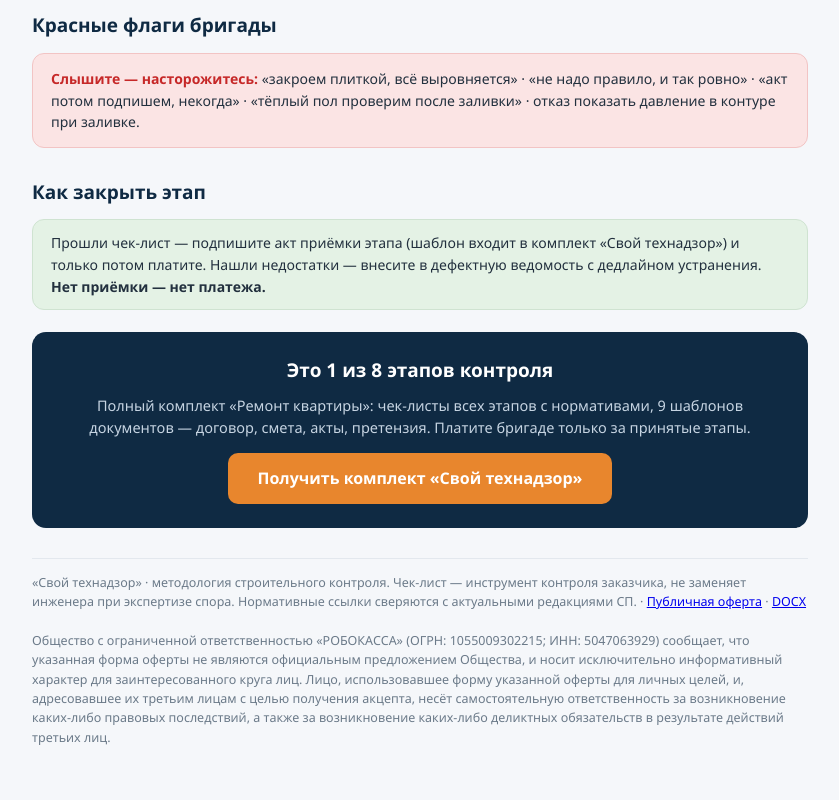
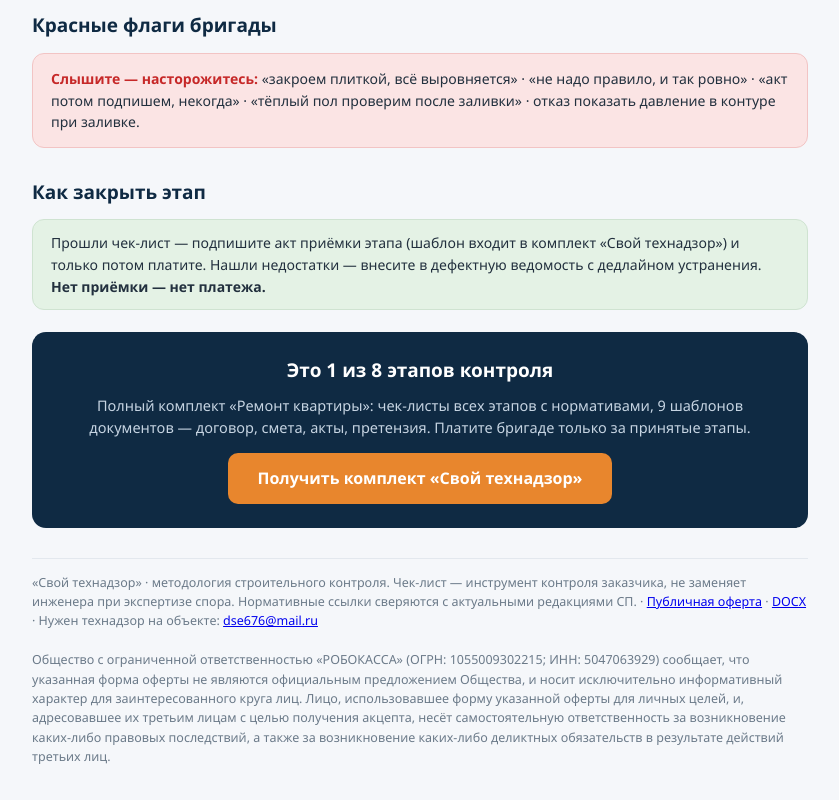
Before and after one commit to rodgermin10-design/svoy-tehnadzor, a plain HTML site: page lid-magnit-chek-list-styazhka.html in a window 1280 px wide. Shown: the part 1182-1982 px from the top of the page, without its empty margins (220-1059 px from the left). Drawn offline with Linux system fonts and the light colour scheme.

```diff
--- a/lid-magnit-chek-list-styazhka.html
+++ b/lid-magnit-chek-list-styazhka.html
@@ -81,7 +81,7 @@
     <a href="index.html">Получить комплект «Свой технадзор»</a>
   </div>
 
-  <footer>«Свой технадзор» · методология строительного контроля. Чек-лист — инструмент контроля заказчика, не заменяет инженера при экспертизе спора. Нормативные ссылки сверяются с актуальными редакциями СП. · <a href="oferta.html">Публичная оферта</a> · <a href="oferta.docx">DOCX</a><br><br>Общество с ограниченной ответственностью «РОБОКАССА» (ОГРН: 1055009302215; ИНН: 5047063929) сообщает, что указанная форма оферты не являются официальным предложением Общества, и носит исключительно информативный характер для заинтересованного круга лиц. Лицо, использовавшее форму указанной оферты для личных целей, и, адресовавшее их третьим лицам с целью получения акцепта, несёт самостоятельную ответственность за возникновение каких-либо правовых последствий, а также за возникновение каких-либо деликтных обязательств в результате действий третьих лиц.</footer>
+  <footer>«Свой технадзор» · методология строительного контроля. Чек-лист — инструмент контроля заказчика, не заменяет инженера при экспертизе спора. Нормативные ссылки сверяются с актуальными редакциями СП. · <a href="oferta.html">Публичная оферта</a> · <a href="oferta.docx">DOCX</a> · Нужен технадзор на объекте: <a href="mailto:dse676@mail.ru">dse676@mail.ru</a><br><br>Общество с ограниченной ответственностью «РОБОКАССА» (ОГРН: 1055009302215; ИНН: 5047063929) сообщает, что указанная форма оферты не являются официальным предложением Общества, и носит исключительно информативный характер для заинтересованного круга лиц. Лицо, использовавшее форму указанной оферты для личных целей, и, адресовавшее их третьим лицам с целью получения акцепта, несёт самостоятельную ответственность за возникновение каких-либо правовых последствий, а также за возникновение каких-либо деликтных обязательств в результате действий третьих лиц.</footer>
 </div>
 </body>
 </html>
```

------

### [EXERCISE REQUIREMENTS]
Which lines in the listing above hold the word "styazhka"? Show each of them.

### [ANSWER SPACE]
Before and after one commit to rodgermin10-design/svoy-tehnadzor, a plain HTML site: page lid-magnit-chek-list-styazhka.html in a window 1280 px wide. Shown: the part 1182-1982 px from the top of the page, without its empty margins (220-1059 px from the left). Drawn offline with Linux system fonts and the light colour scheme.
--- a/lid-magnit-chek-list-styazhka.html
+++ b/lid-magnit-chek-list-styazhka.html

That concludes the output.